Yesterday, I pointed out that journalists covering financial donations to California's ballot initiative on marriage should attempt to put contributions in context. The latest filings covering donations show same-sex marriage supporters raised $43.3 million in 2008 while the measure's sponsors raised $39.9 million. This makes it the most expensive social issue race in the nation's history. Lots of donors and lots of big donors weighed in on this contentious issue. Many of the stories about the latest filings from the California Secretary of State deal with the contributions -- of cash or services -- by religious groups. This is certainly a most valid angle.
Here's an early report on the Los Angeles Times site:
The Church of Jesus Christ of Latter-day Saints contributed about $189,000 in "in-kind" donations to the campaign for the ballot measure that banned gay marriage in California -- but the church wants to make it clear that that wasn't such a large sum.
In a statement, church officials noted that the contributions were a tiny fraction of the roughly $4 million raised by the "Yes on Proposition 8" forces. (The number does not include church members who made individual donations.)
I know that zeros don't seem like important numbers but they are. It wasn't $4 million raised by the measure's supporters but $40 million. What it means is that the corporate LDS' contributions represent less than one-half of one percent of the total contribution.
The article goes on to mention other contributions but fails to explain that the cited donations come just from the latest filing. That means that we don't hear about some of the really notable contributions -- such as the million-plus dollars given against the measure by the California Teachers Association and George Soros or the million-plus dollars given in support by the Roman Catholic Knights of Columbus.
Even though votes and financial contributions in support of traditionally defined marriage came from a wide religious, racial and cultural spectrum, much of the response to the vote has targeted Mormons. This has included violence against Mormon wards and temples, burning of sacred Mormon scripture, the blacklisting of Mormons who contributed to the battle, and forcing multiple Mormons out of their jobs. While the coverage of this blacklist and violence has been remarkably restrained, much of the reporting after the last filing homed in on Mormon contributions. This brief story, also in the Los Angeles Times, focuses solely on the Mormon reporting and how one of its political opponents interpreted the filing.

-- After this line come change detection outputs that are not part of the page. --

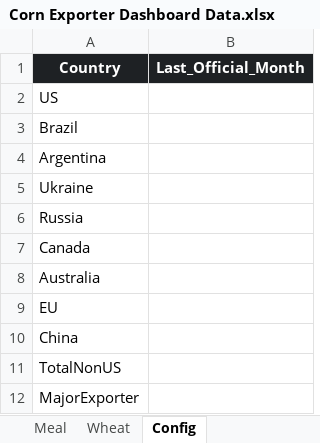
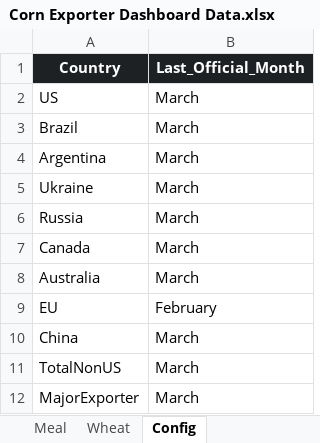
Before and after one commit to koltenpostin93-blip/majorexporters, an Excel workbook: Corn Exporter Dashboard Data.xlsx, sheet Config, drawn as a sheet; values as stored, in another font and other column widths than the file's, no borders; the diff names each change by its address in the sheet, - before the commit and + after, or states it on an @@ line.

```diff
--- a/Corn Exporter Dashboard Data.xlsx (sheet Config)
+++ b/Corn Exporter Dashboard Data.xlsx (sheet Config)
-B2:B8 (Last_Official_Month): (empty)
+B2:B8 (Last_Official_Month): March
-B9 (Last_Official_Month): (empty)
+B9 (Last_Official_Month): February
-B10:B12 (Last_Official_Month): (empty)
+B10:B12 (Last_Official_Month): March
```
Also changed, not shown: sheet Soybeans, sheet Corn.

And here's how the San Francisco Chronicle reported the same issue:
Mormon church officials, facing an ongoing investigation by the state Fair Political Practices Commission, Friday reported nearly $190,000 in previously unlisted assistance to the successful campaign for Prop. 8, which banned same-sex marriage in California.
That is one dramatic lede. It definitely could be -- and has been -- argued that it's a bit misleading. It could also have been written that Mormon church officials reported in-kind, non-cash contributions to the successful campaign for Prop. 8 days prior to the reporting deadline.
The story gives the impression that the church disclosed these in-kind contributions solely because someone filed a complaint against them in November alleging they hadn't fully disclosed the support they gave. That may be true. That may not be true. And unless the reporter has facts to back up the claim, he should probably just lay out the facts. The rest of the story reads more like an op-ed rather than a dispassionate laying out of the facts.